Thomas Jefferson, a great writer and terrible public speaker, merely sent his annual message up Jenkins Hill - now slightly better known as Capitol Hill, for the leaders of Congress to act on.
As he mounts his Bully Pulpit once again tonight, the President really needs to convince only one audience - the one in the room. This is, after all, a legislative battle at heart. It’s an arena a former Senator should be comfortable in.

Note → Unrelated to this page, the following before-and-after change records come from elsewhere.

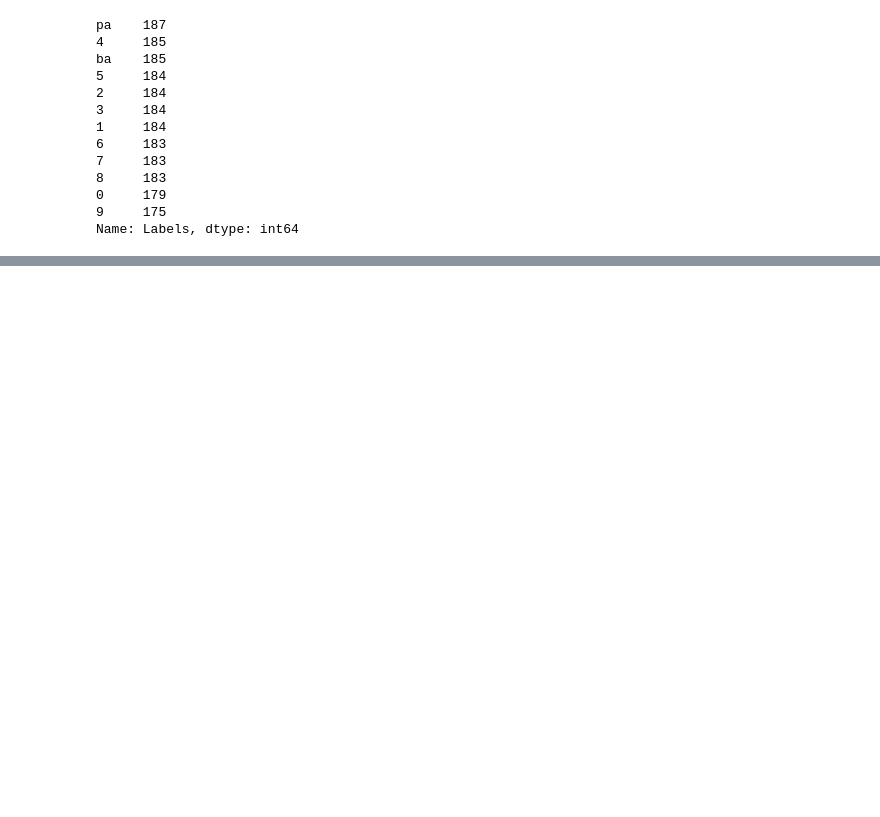
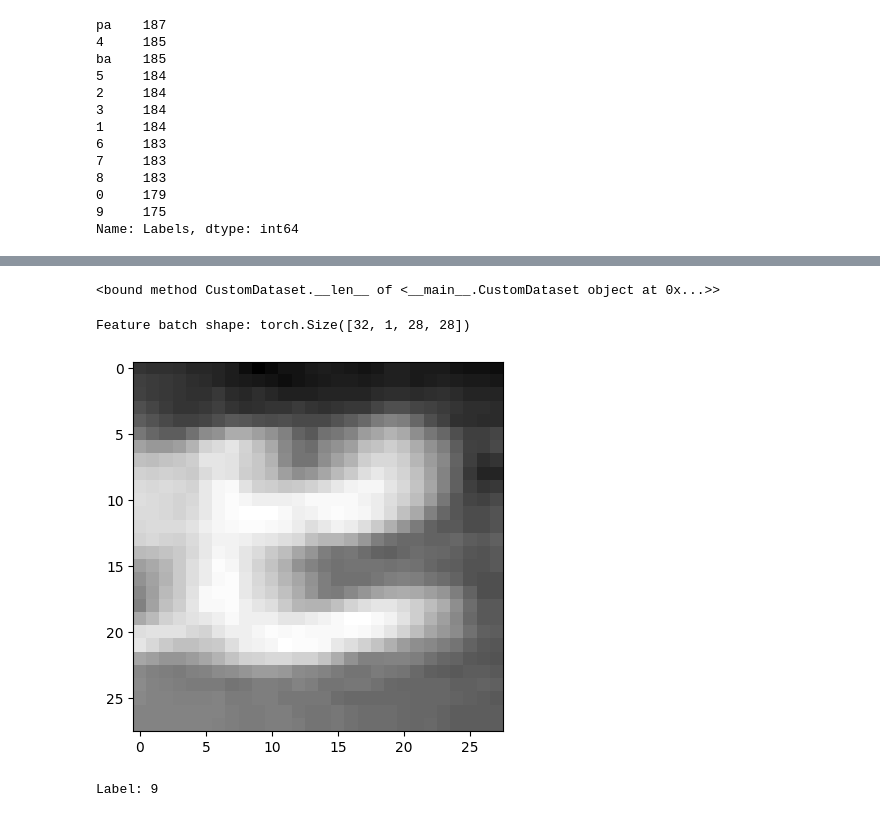
Before and after one commit to ShaileshAdhikari/nepali-text-classification, a Jupyter notebook: image_processing/1.0-AA-exp.ipynb, the cells around one changed output, grey strips where cells are left out. Saved outputs shown, nothing was run; the diff lists cells and outputs as text; code cells hidden in the pictures; blank space fills up the shorter version.

Commit message:
added code for dataloader in notebook

```diff
--- a/image_processing/1.0-AA-exp.ipynb
+++ b/image_processing/1.0-AA-exp.ipynb
@@ -198,0 +208,47 @@ image_sample.convert("L")
+# %%
+class HandWrittenImageDataset(Dataset):
+    def __init__(self, csv_file, transform=None):
+        self.dataset = csv_file
+        self.transform = transform
+
+    def __len__(self):
+        return len(self.dataset)
+
+    def __getitem__(self, idx):
+        img_path = self.dataset.iloc[idx]["Images"]
+        label = self.dataset.iloc[idx]["Labels"]
+        img = Image.open(img_path)
+
+        if self.transform:
+            img = self.transform(img)
+
+        return img, label
+# %%
+# Define the path to your CSV file and image folder
+# csv_file_path = "path/to/your/csv/file.csv"
+# img_folder_path = "path/to/your/image/folder/"
+
+# Define the transforms to be applied to each image
+
+# Create a custom dataset using the CSV file
+dataset = HandWrittenImageDataset(train_df, transform=transform)
+# %%
+dataset.__len__
+# %% [output]
+<bound method CustomDataset.__len__ of <__main__.CustomDataset object at 0x...>>
+# %%
+# Create a dataloader using the custom dataset
+train_dataloader = DataLoader(dataset, batch_size=32, shuffle=True)
+# %%
+train_features, train_labels = next(iter(train_dataloader))
+print(f"Feature batch shape: {train_features.size()}")
+# print(f"Labels batch shape: {train_labels.size()}")
+img = train_features[0].squeeze()
+label = train_labels[0]
+plt.imshow(img, cmap="gray")
+plt.show()
+print(f"Label: {label}")
+# %% [output]
+Feature batch shape: torch.Size([32, 1, 28, 28])
+[figure, added]
+Label: 9
```
Also changed, not shown: parts of 14 cells of this notebook.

Were Lyndon Johnson quarterbacking this effort, he would be working it personally, on a vote by vote basis. He would know which members were on the fence over which issue in the bill. He would know how many members were in the yes column, how many more were needed, and how to get there with a comfortable ten to fifteen vote margin - there is no way he would have moved forward having to depend on one decisive vote who could hold him up at the last minute for more earmarks, or even embarrass him by sending the whole thing down to defeat. He would know what federal facilities were in each member’s district, what was in danger of closing, or could be. And, he would know how to offer each one political cover, should they need it.
Lyndon Johnson would not be out flying around the country giving speeches. His speeches would be short five minute diatribes from the Oval Office to an audience of one Senator or Member of Congress at a time, usually beginning with the phrase - “Come, let us reason together.”
Each president must use his strengths as he sees them, however. In President Obama’s case, he and his advisors see his greatest strength as speech-making. They may be right.
So, what audience will the President address tonight? There are many constituencies who need to hear his message.
Liberal Democrats - It appears that the liberal faction of the President’s own party is seeking to control the final form of the legislation according to their own terms. Can the President convince them that if you demand all or nothing, the most likely result is the latter?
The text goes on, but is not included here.